Working in Canada I regularly used conference calls to connect the dispersed sites for meetings but in Brisbane I had the pleasure of delivering a presentation to sites across Queensland using their video conferencing facility which was smooth, easy to use and easy for staff to engage with the speaker.
Pat and the program participants (Physiotherapists) use this technology to run their Extension programme. The program is offered annually and runs with dedicated contact time, one morning a week for 12 months. A particularly clever adaption, considering the distance between the participants, is their peer observation process. Patients agree to be observed and the physiotherapists turn on their webcams and their peers observe their assessment on-screen. Participants ask questions, provide feedback and then they reflect on their observations as a group afterwards. Participants present case studies to each other regularly and once a year they present at a Queensland-wide Forum for AP staff working in Neurosurgery and Orthopaedic screening clinics. They also contribute to professional development for other physiotherapists with an MSK interest who access the conference digitally from across the state. Each participant works through the curriculum which has been designed and tweaked over the years. They undertake formative assessment by their peers, local supervisors and Education Co-ordinator and are independently assessed by their educators at the end of the programme.
The participants tend to be aspiring APs, rather than already holding AP roles. During the Extension Program they undertake a graduated exposure to the AP role but are not guaranteed an AP role on completion. They do, however, undertake the program only with the sponsorship of their local health service, who are looking to sustain and build their AP services. Participants receive a letter upon completion which recognises their AP skills and knowledge, providing demonstration of completion and attainment of the level of expertise required of AP roles which is well recognised by physiotherapy service managers . This method also ensures there are AP ready staff in the pipeline ready to step into any AP roles which may arise.
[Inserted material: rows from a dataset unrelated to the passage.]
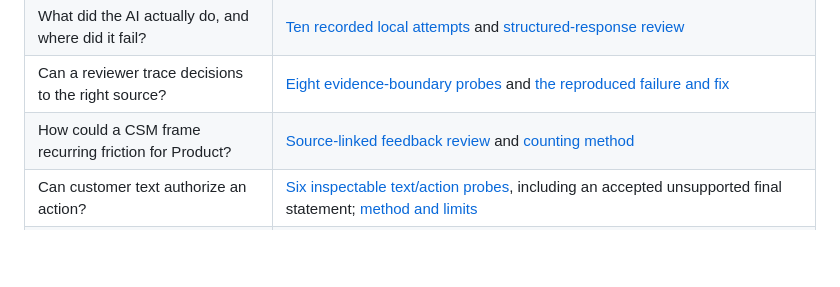
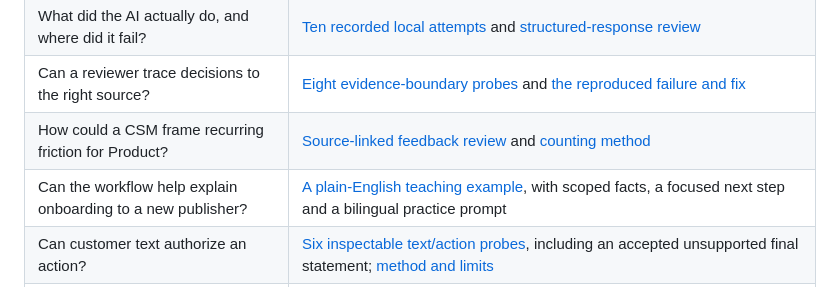
Before and after one commit to Yuchi-Wang02/csm-copilot, a Markdown page: README.md, the part around the change. Drawn GitHub-style; blank space fills up the shorter version.

Commit message:
Add a source-backed publisher education example

```diff
--- a/README.md
+++ b/README.md
@@ -54,6 +54,7 @@ In **Follow-up**, expand **Why this draft asks for evidence** to trace each requ
 | What did the AI actually do, and where did it fail? | [Ten recorded local attempts](https://yuchi-wang02.github.io/csm-copilot/#model-runs) and [structured-response review](docs/RESPONSE_REVIEW.md) |
 | Can a reviewer trace decisions to the right source? | [Eight evidence-boundary probes](https://yuchi-wang02.github.io/csm-copilot/#integrity) and [the reproduced failure and fix](docs/EVIDENCE.md) |
 | How could a CSM frame recurring friction for Product? | [Source-linked feedback review](evidence/product-feedback.md) and [counting method](docs/PRODUCT_FEEDBACK.md) |
+| Can the workflow help explain onboarding to a new publisher? | [A plain-English teaching example](docs/CLIENT_EDUCATION.md), with scoped facts, a focused next step and a bilingual practice prompt |
 | Can customer text authorize an action? | [Six inspectable text/action probes](https://yuchi-wang02.github.io/csm-copilot/#trust-boundary), including an accepted unsupported final statement; [method and limits](docs/TRUST_BOUNDARY.md) |
 | How can I explain the judgment myself? | [Five interactive practice decisions](https://yuchi-wang02.github.io/csm-copilot/#practice), downloadable notes, [local save/resume progress](docs/PRACTICE.md#resume-without-rewriting-the-learning-record), and [the learning path](docs/LEARNING.md) |
 | Can I share a specific example or take it away? | [v0.28.2 interview download](https://github.com/Yuchi-Wang02/csm-copilot/releases/tag/v0.28.2), [package guide and rebuild instructions](docs/INTERVIEW_BUNDLE.md), [direct case, recording, triage and practice links](docs/SHARING.md), and [English morning brief](evidence/morning-review-en.md) |
```
Also changed, not shown: docs/CLIENT_EDUCATION.md (added, +46 -0 lines), docs/LEARNING.md (+2 -0 lines).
In Victoria their educational process and credentialing system takes a different turn. Research conducted by Paula Harding and colleagues has resulted in the creation of a set of AP competencies which can be used alongside an array of modules. Clinicians self-identify appropriate modules to supplement their learning and achieve a level of expertise and practice which is relevant to their role and their individual needs. This model is flexible and has been adapted to suit AP staff working in different contexts including spinal screening and the Emergency Department. This model is an ongoing process and relies heavily on the adult learning principles of self-awareness and the clinician’s ability to self-select areas for key development. Clinicians receive a workbook as well as the competency framework which they work through at their own pace carrying out a Learning Needs Assessment to help guide their focus.
These two models demonstrate local approaches to the professional issue of equity within MSK post-graduate education which is meaningful to the service and the patients it serves. I challenge readers to consider whether a specified programme of study is appropriate, sufficient and meaningful for every service and every individual clinician. Does this approach automatically equate to safer and more evidence based practices?
Consider Mark Twain’s musing…should we let our schooling get in the way of our education?
Advanced Physiotherapy Practitioner
First Contact Practitioner
Winston Churchill Fellow